> **Instructions to follow**:
In the data below, which lines contain "paper"? List them by copying each one.

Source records
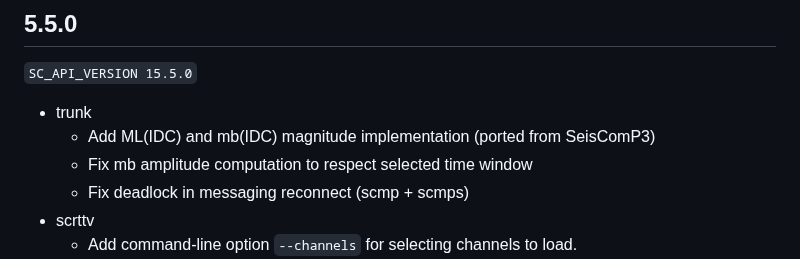
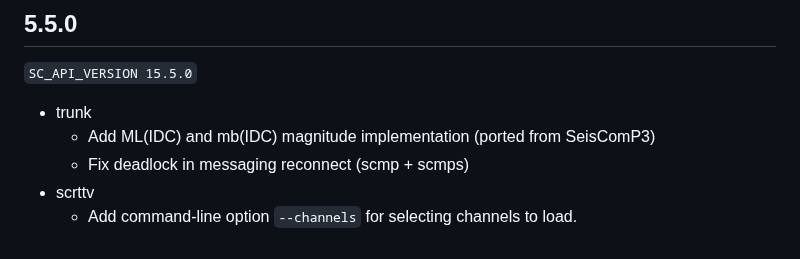
Before and after one commit to SeisComP/seiscomp, a Markdown page: CHANGELOG.md, the part around the change. Drawn GitHub-style.

Commit message:
Update changelog

```diff
--- a/CHANGELOG.md
+++ b/CHANGELOG.md
@@ -52,7 +52,6 @@ All notable changes to SeisComP are documented here.
 
 -   trunk
     -   Add ML(IDC) and mb(IDC) magnitude implementation (ported from SeisComP3)
-    -   Fix mb amplitude computation to respect selected time window
     -   Fix deadlock in messaging reconnect (scmp + scmps)
 -   scrttv
     -   Add command-line option `--channels` for selecting channels to load.
```
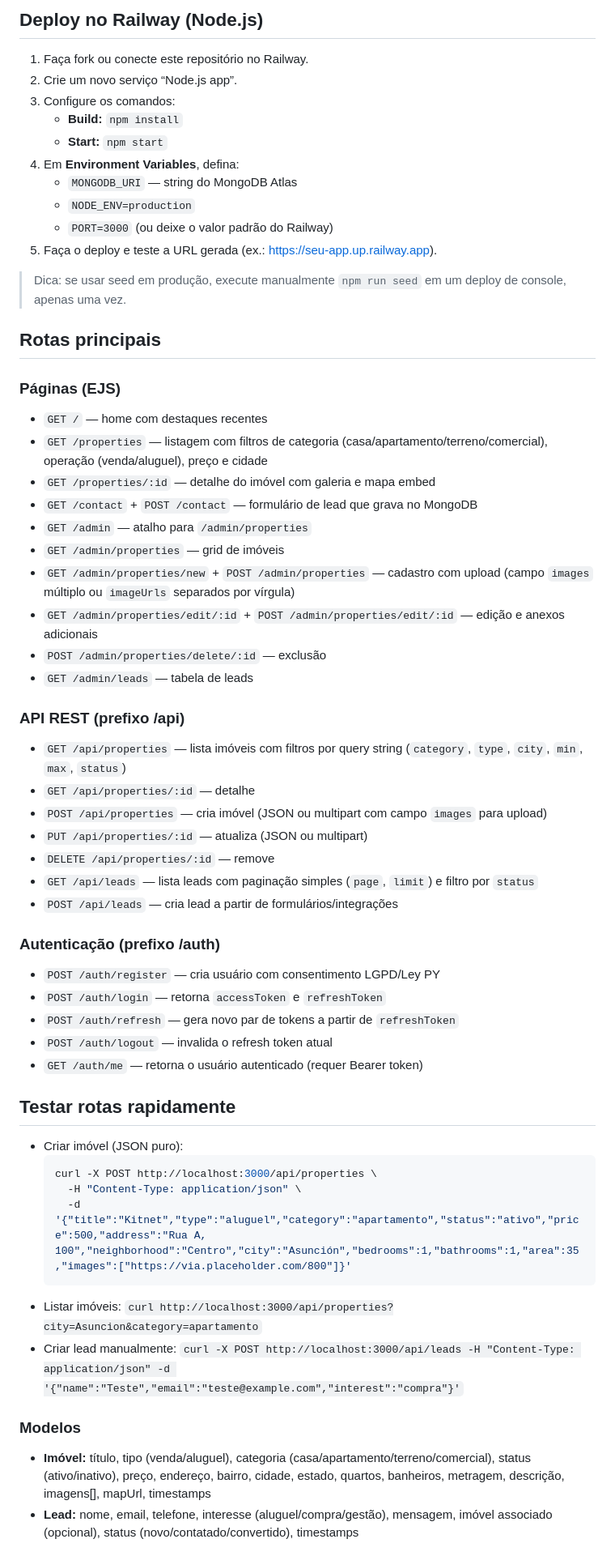
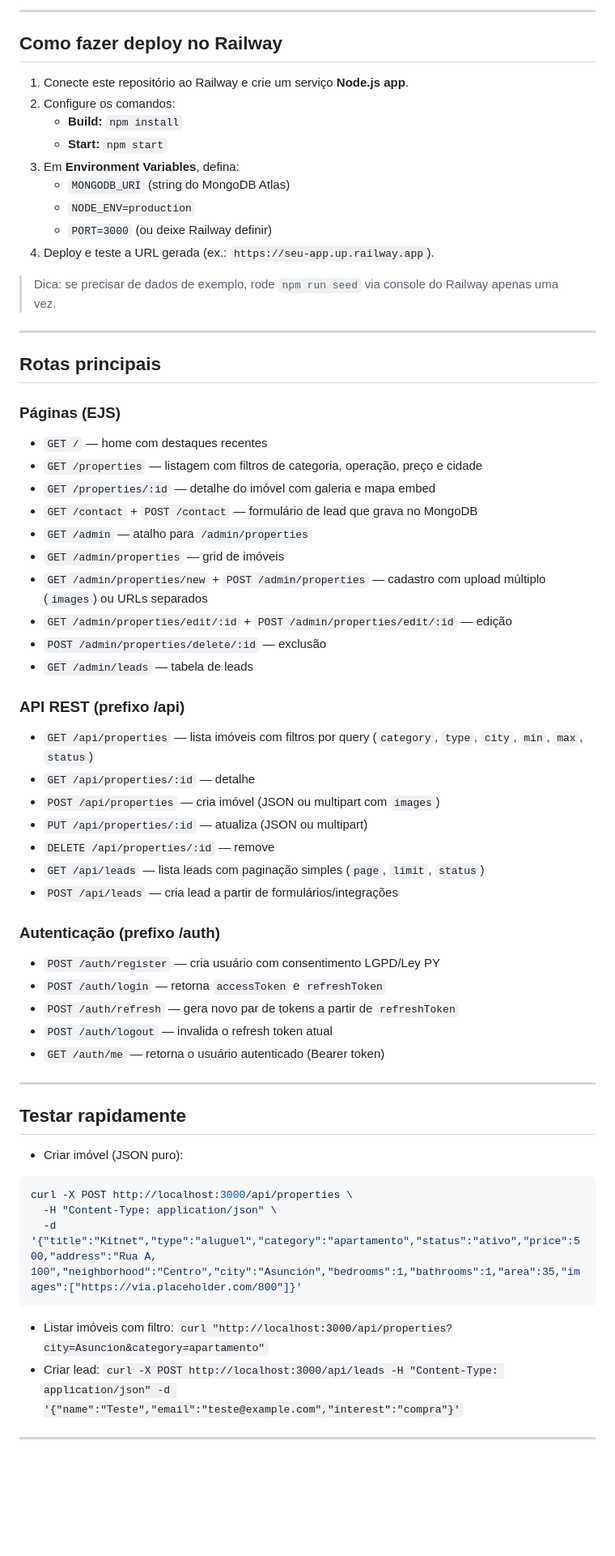
Before and after one commit to viahnextra-gif/cazzolapropiedades, a Markdown page: README.md, the part around the change printed below. Shown: that part at 81% size. Rendered like a GitHub page; blank space fills up the shorter version.

````diff
--- a/README.md
+++ b/README.md
@@ -52,38 +69,40 @@ O servidor inicia em `http://localhost:3000` (ou na porta definida em `PORT`) e
 
-## Deploy no Railway (Node.js)
-1. Faça fork ou conecte este repositório no Railway.
-2. Crie um novo serviço “Node.js app”.
-3. Configure os comandos:
+---
+
+## Como fazer deploy no Railway
+1. Conecte este repositório ao Railway e crie um serviço **Node.js app**.
+2. Configure os comandos:
    - **Build:** `npm install`
    - **Start:** `npm start`
-4. Em **Environment Variables**, defina:
-   - `MONGODB_URI` — string do MongoDB Atlas
+3. Em **Environment Variables**, defina:
+   - `MONGODB_URI` (string do MongoDB Atlas)
    - `NODE_ENV=production`
-   - `PORT=3000` (ou deixe o valor padrão do Railway)
-5. Faça o deploy e teste a URL gerada (ex.: https://seu-app.up.railway.app).
+   - `PORT=3000` (ou deixe Railway definir)
+4. Deploy e teste a URL gerada (ex.: `https://seu-app.up.railway.app`).
+> Dica: se precisar de dados de exemplo, rode `npm run seed` via console do Railway apenas uma vez.
 
-> Dica: se usar seed em produção, execute manualmente `npm run seed` em um deploy de console, apenas uma vez.
+---
 
 ## Rotas principais
 ### Páginas (EJS)
 - `GET /` — home com destaques recentes
-- `GET /properties` — listagem com filtros de categoria (casa/apartamento/terreno/comercial), operação (venda/aluguel), preço e cidade
+- `GET /properties` — listagem com filtros de categoria, operação, preço e cidade
 - `GET /properties/:id` — detalhe do imóvel com galeria e mapa embed
 - `GET /contact` + `POST /contact` — formulário de lead que grava no MongoDB
 - `GET /admin` — atalho para `/admin/properties`
 - `GET /admin/properties` — grid de imóveis
-- `GET /admin/properties/new` + `POST /admin/properties` — cadastro com upload (campo `images` múltiplo ou `imageUrls` separados por vírgula)
-- `GET /admin/properties/edit/:id` + `POST /admin/properties/edit/:id` — edição e anexos adicionais
+- `GET /admin/properties/new` + `POST /admin/properties` — cadastro com upload múltiplo (`images`) ou URLs separados
+- `GET /admin/properties/edit/:id` + `POST /admin/properties/edit/:id` — edição
 - `POST /admin/properties/delete/:id` — exclusão
 - `GET /admin/leads` — tabela de leads
 
 ### API REST (prefixo /api)
-- `GET /api/properties` — lista imóveis com filtros por query string (`category`, `type`, `city`, `min`, `max`, `status`)
+- `GET /api/properties` — lista imóveis com filtros por query (`category`, `type`, `city`, `min`, `max`, `status`)
 - `GET /api/properties/:id` — detalhe
-- `POST /api/properties` — cria imóvel (JSON ou multipart com campo `images` para upload)
+- `POST /api/properties` — cria imóvel (JSON ou multipart com `images`)
 - `PUT /api/properties/:id` — atualiza (JSON ou multipart)
 - `DELETE /api/properties/:id` — remove
-- `GET /api/leads` — lista leads com paginação simples (`page`, `limit`) e filtro por `status`
+- `GET /api/leads` — lista leads com paginação simples (`page`, `limit`, `status`)
 - `POST /api/leads` — cria lead a partir de formulários/integrações
 
 ### Autenticação (prefixo /auth)
@@ -91,19 +110,19 @@ O servidor inicia em `http://localhost:3000` (ou na porta definida em `PORT`) e
 - `POST /auth/login` — retorna `accessToken` e `refreshToken`
 - `POST /auth/refresh` — gera novo par de tokens a partir de `refreshToken`
 - `POST /auth/logout` — invalida o refresh token atual
-- `GET /auth/me` — retorna o usuário autenticado (requer Bearer token)
+- `GET /auth/me` — retorna o usuário autenticado (Bearer token)
 
-## Testar rotas rapidamente
+---
+
+## Testar rapidamente
 - Criar imóvel (JSON puro):
-  ```bash
-  curl -X POST http://localhost:3000/api/properties \
-    -H "Content-Type: application/json" \
-    -d '{"title":"Kitnet","type":"aluguel","category":"apartamento","status":"ativo","price":500,"address":"Rua A, 100","neighborhood":"Centro","city":"Asunción","bedrooms":1,"bathrooms":1,"area":35,"images":["https://via.placeholder.com/800"]}'
-  ```
-- Listar imóveis: `curl http://localhost:3000/api/properties?city=Asuncion&category=apartamento`
-- Criar lead manualmente: `curl -X POST http://localhost:3000/api/leads -H "Content-Type: application/json" -d '{"name":"Teste","email":"teste@example.com","interest":"compra"}'`
+```bash
+curl -X POST http://localhost:3000/api/properties \
+  -H "Content-Type: application/json" \
+  -d '{"title":"Kitnet","type":"aluguel","category":"apartamento","status":"ativo","price":500,"address":"Rua A, 100","neighborhood":"Centro","city":"Asunción","bedrooms":1,"bathrooms":1,"area":35,"images":["https://via.placeholder.com/800"]}'
+```
+- Listar imóveis com filtro: `curl "http://localhost:3000/api/properties?city=Asuncion&category=apartamento"`
+- Criar lead: `curl -X POST http://localhost:3000/api/leads -H "Content-Type: application/json" -d '{"name":"Teste","email":"teste@example.com","interest":"compra"}'`
 
-### Modelos
-- **Imóvel:** título, tipo (venda/aluguel), categoria (casa/apartamento/terreno/comercial), status (ativo/inativo), preço, endereço, bairro, cidade, estado, quartos, banheiros, metragem, descrição, imagens[], mapUrl, timestamps
-- **Lead:** nome, email, telefone, interesse (aluguel/compra/gestão), mensagem, imóvel associado (opcional), status (novo/contatado/convertido), timestamps
+---
 
````
Also changed, not shown: other parts of README.md (+54 -33 lines).
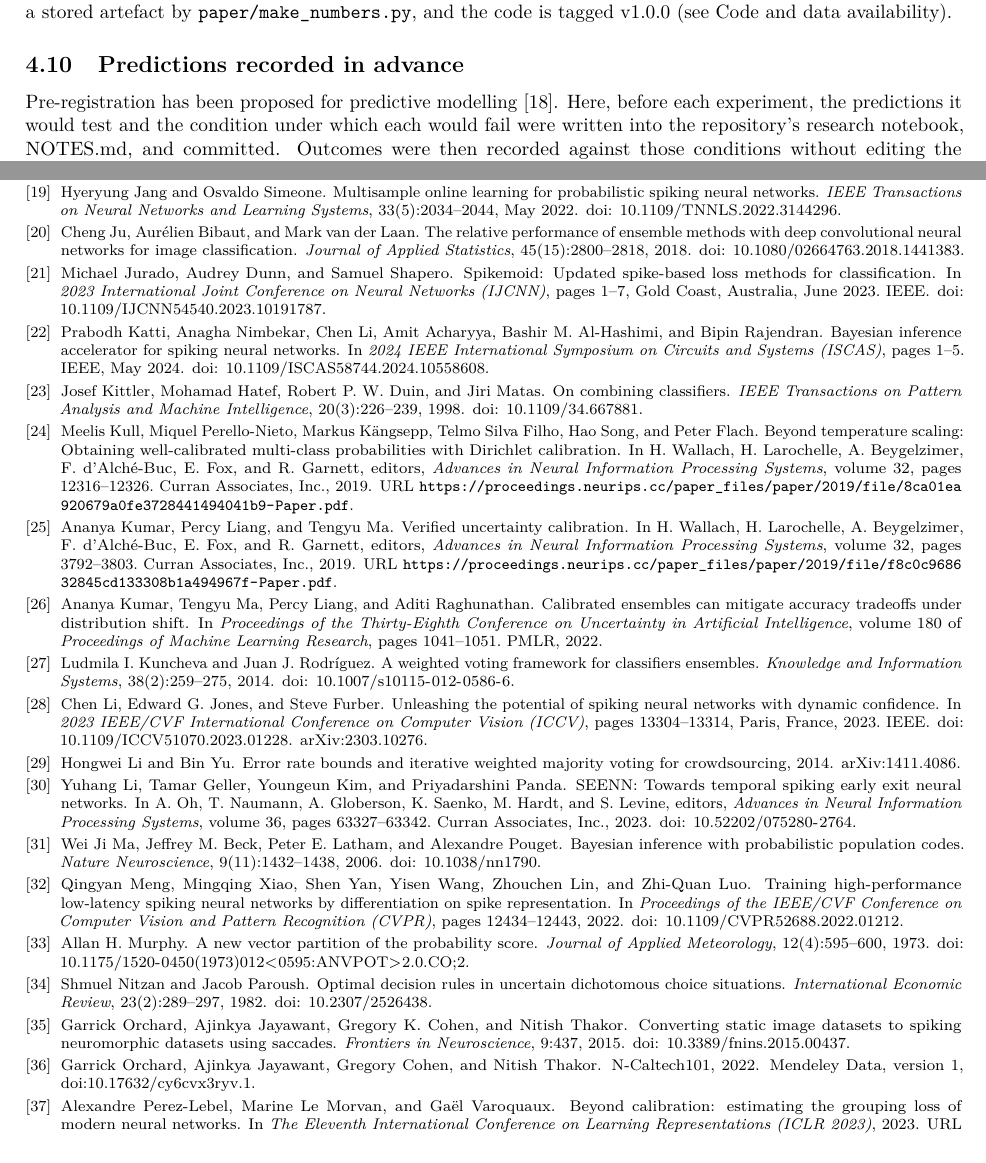
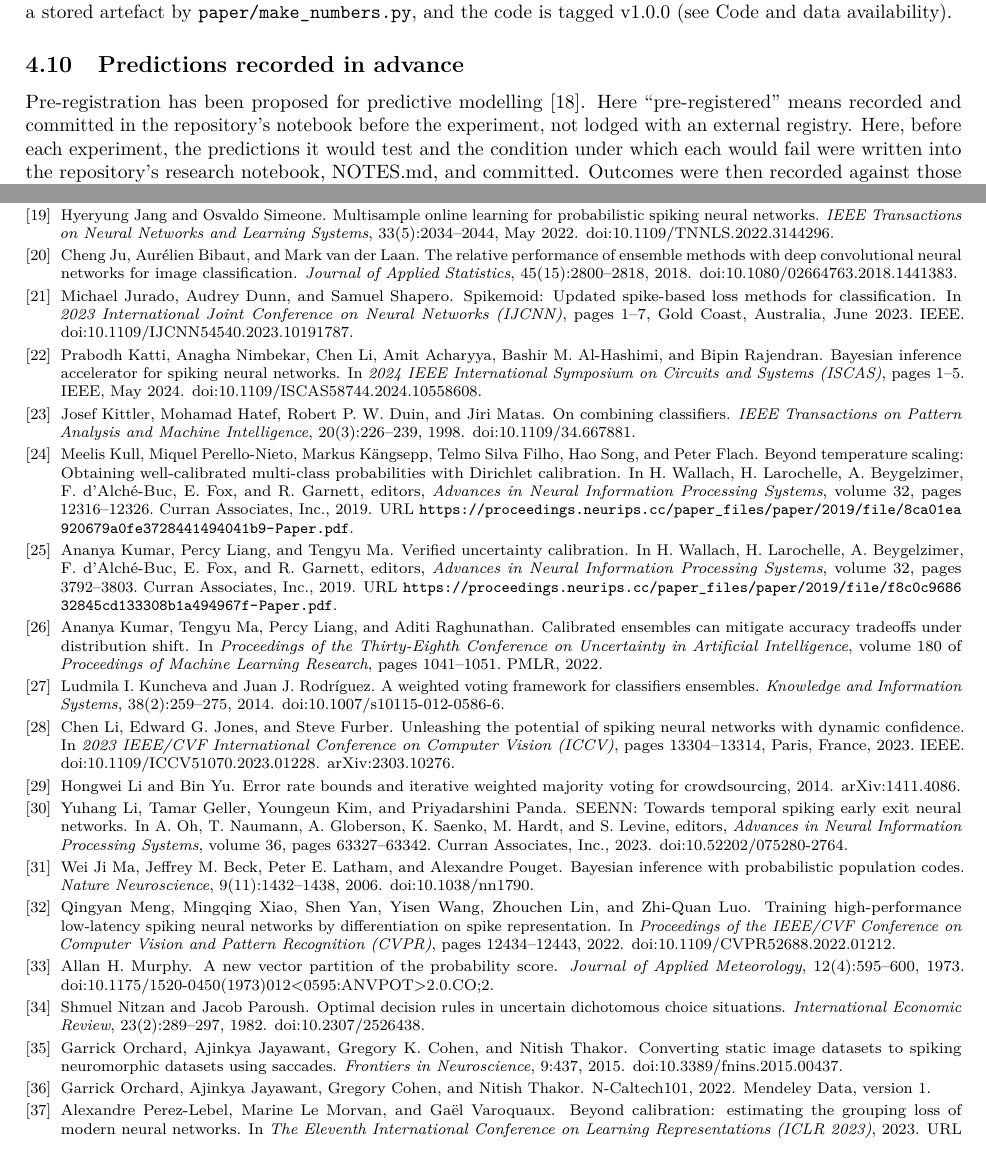
Before and after one commit to abrarahasanadil/spikecalib, a LaTeX paper (paper/main.tex, which reads paper/refs.bib): two parts of pages 12 and 26 of 40, joined at a grey line, cut so that both start at the same text. Compiled offline with pdfLaTeX.

Commit message:
Clickable DOIs; 'pre-registered' defined; PDF keywords

```diff
--- a/paper/main.tex
+++ b/paper/main.tex
@@ -19,6 +19,7 @@
 \usepackage{microtype}
 \usepackage{xurl}
 \usepackage[hidelinks]{hyperref}
+\usepackage{doi}
 \hypersetup{pdftitle={Counting Spikes Caps Confidence: The Calibration Cost of a Known Softmax Bound in Low-Timestep Spiking Networks},
   pdfauthor={Mohammed Abrar Ahasan Chowdhury, Md Mahmudul Hasan, Pedro Machado},
   pdfkeywords={spiking neural networks, uncertainty calibration, expected calibration error, softmax, spike-count readout, temperature scaling, event-based vision}}
@@ -794,6 +795,8 @@ near the threshold flip. Every number in this paper is generated from a stored a
 \label{sec:prereg}
 
 Pre-registration has been proposed for predictive modelling~\citep{hofman2023preregistration}. % [LIT] hofman2023preregistration, abstract and Section 4
+Here ``pre-registered'' means recorded and committed in the repository's notebook before the
+experiment, not lodged with an external registry.
 Here, before each experiment, the predictions it would test and the condition under which each
 would fail were written into the repository's research notebook, NOTES.md, and committed. Outcomes
 were then recorded against those conditions without editing the predictions. No external registry
--- a/paper/refs.bib
+++ b/paper/refs.bib
@@ -81,7 +81,7 @@
   author = {Orchard, Garrick and Jayawant, Ajinkya and Cohen, Gregory and Thakor, Nitish},
   title  = {{N-Caltech101}},
   year   = {2022},
-  note   = {Mendeley Data, version 1, doi:10.17632/cy6cvx3ryv.1},
+  note   = {Mendeley Data, version 1},
   doi    = {10.17632/cy6cvx3ryv.1}
 }
 
```
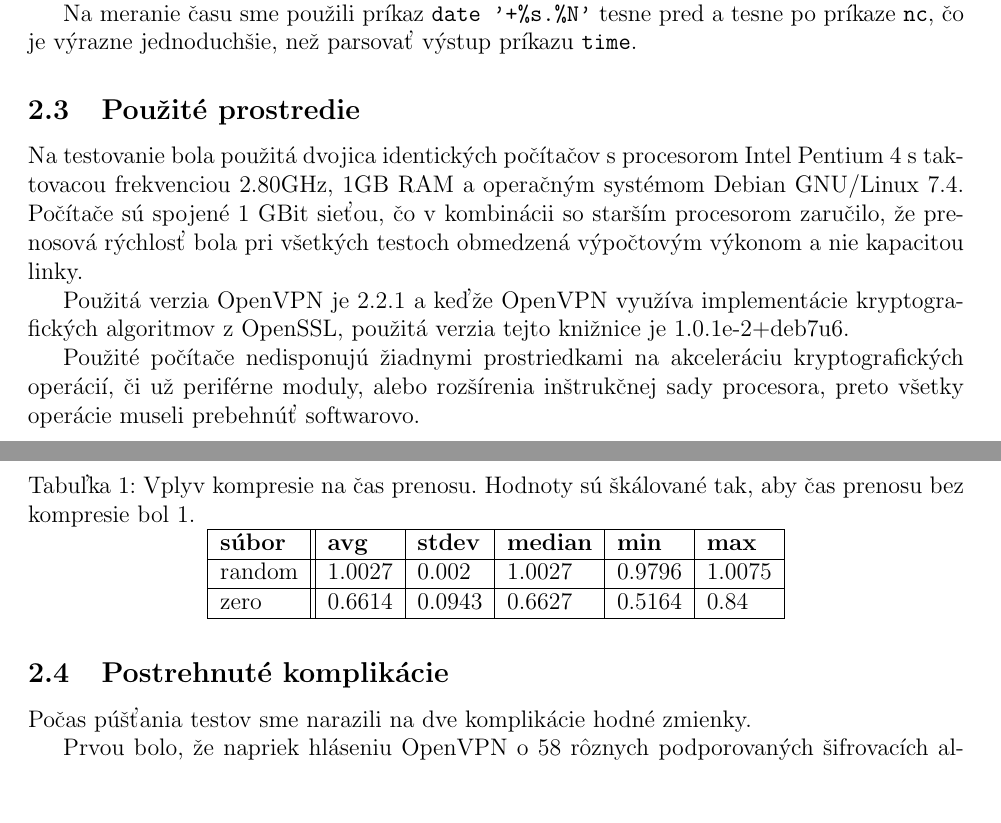
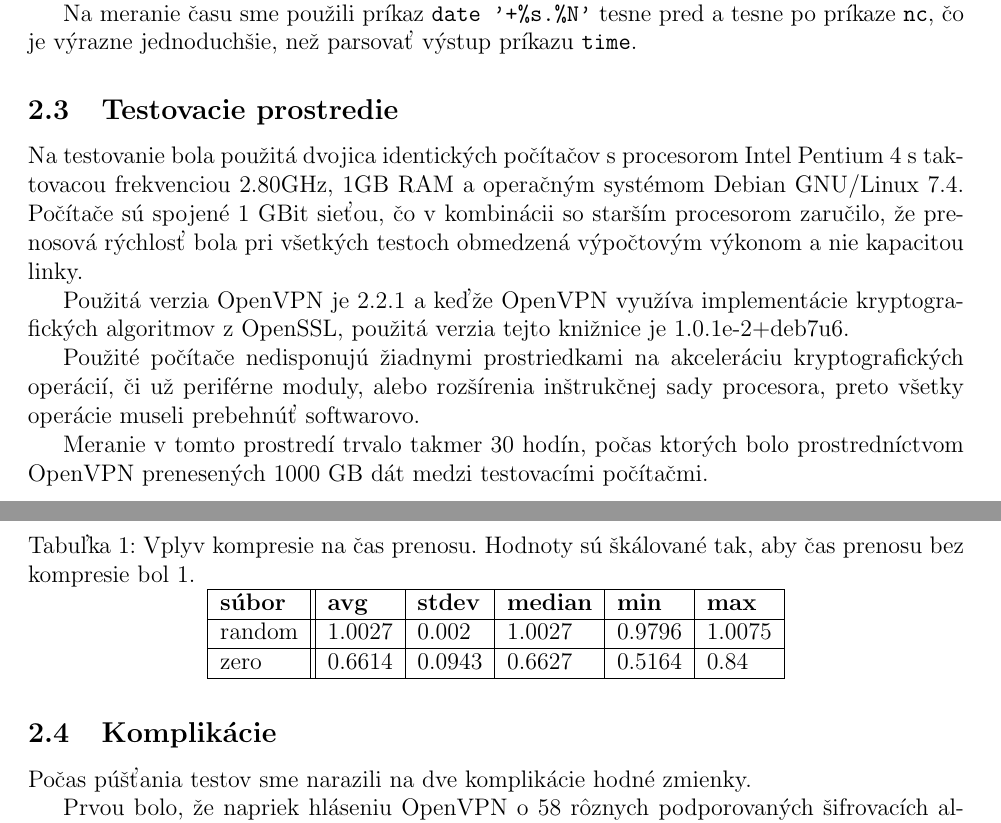
Before and after one commit to laciKE/openvpn_test, a LaTeX document (sprava/sprava.tex): two parts of pages 3 and 4 of 9, joined at a grey line, cut so that both start at the same text, the shorter picture padded with empty space. Compiled offline with pdfLaTeX.

Commit message:
report: Updated based on discussion.

```diff
--- a/sprava/sprava.tex
+++ b/sprava/sprava.tex
@@ -179,7 +179,7 @@ Na meranie času sme použili príkaz \verb|date '+%s.%N'| tesne pred a~tesne
 po príkaze \verb|nc|, čo je výrazne jednoduchšie, než parsovať výstup
 príkazu \verb|time|.
 
-\subsection{Použité prostredie}
+\subsection{Testovacie prostredie}
 
 Na testovanie bola použitá dvojica identických počítačov s~procesorom
 Intel Pentium 4 s~taktovacou frekvenciou 2.80GHz, 1GB RAM a~operačným
@@ -196,7 +196,11 @@ kryptografických operácií, či už periférne moduly, alebo rozšírenia
 inštrukčnej sady procesora, preto všetky operácie museli prebehnúť
 softwarovo.
 
-\subsection{Postrehnuté komplikácie} %postretnuté je hodne zastarané slovo
+Meranie v~tomto prostredí trvalo takmer 30 hodín, počas ktorých bolo
+prostredníctvom OpenVPN prenesených 1000 GB dát medzi testovacími
+počítačmi.
+
+\subsection{Komplikácie}
 
 Počas púšťania testov sme narazili na dve komplikácie hodné zmienky.
 
```
Also changed, not shown: sprava/sprava.pdf, sprava/sprava.tex (2 more changed lines).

> **Answer to the exercise**:
Before and after one commit to abrarahasanadil/spikecalib, a LaTeX paper (paper/main.tex, which reads paper/refs.bib): two parts of pages 12 and 26 of 40, joined at a grey line, cut so that both start at the same text. Compiled offline with pdfLaTeX.
--- a/paper/main.tex
+++ b/paper/main.tex
@@ -794,6 +795,8 @@ near the threshold flip. Every number in this paper is generated from a stored a
--- a/paper/refs.bib
+++ b/paper/refs.bib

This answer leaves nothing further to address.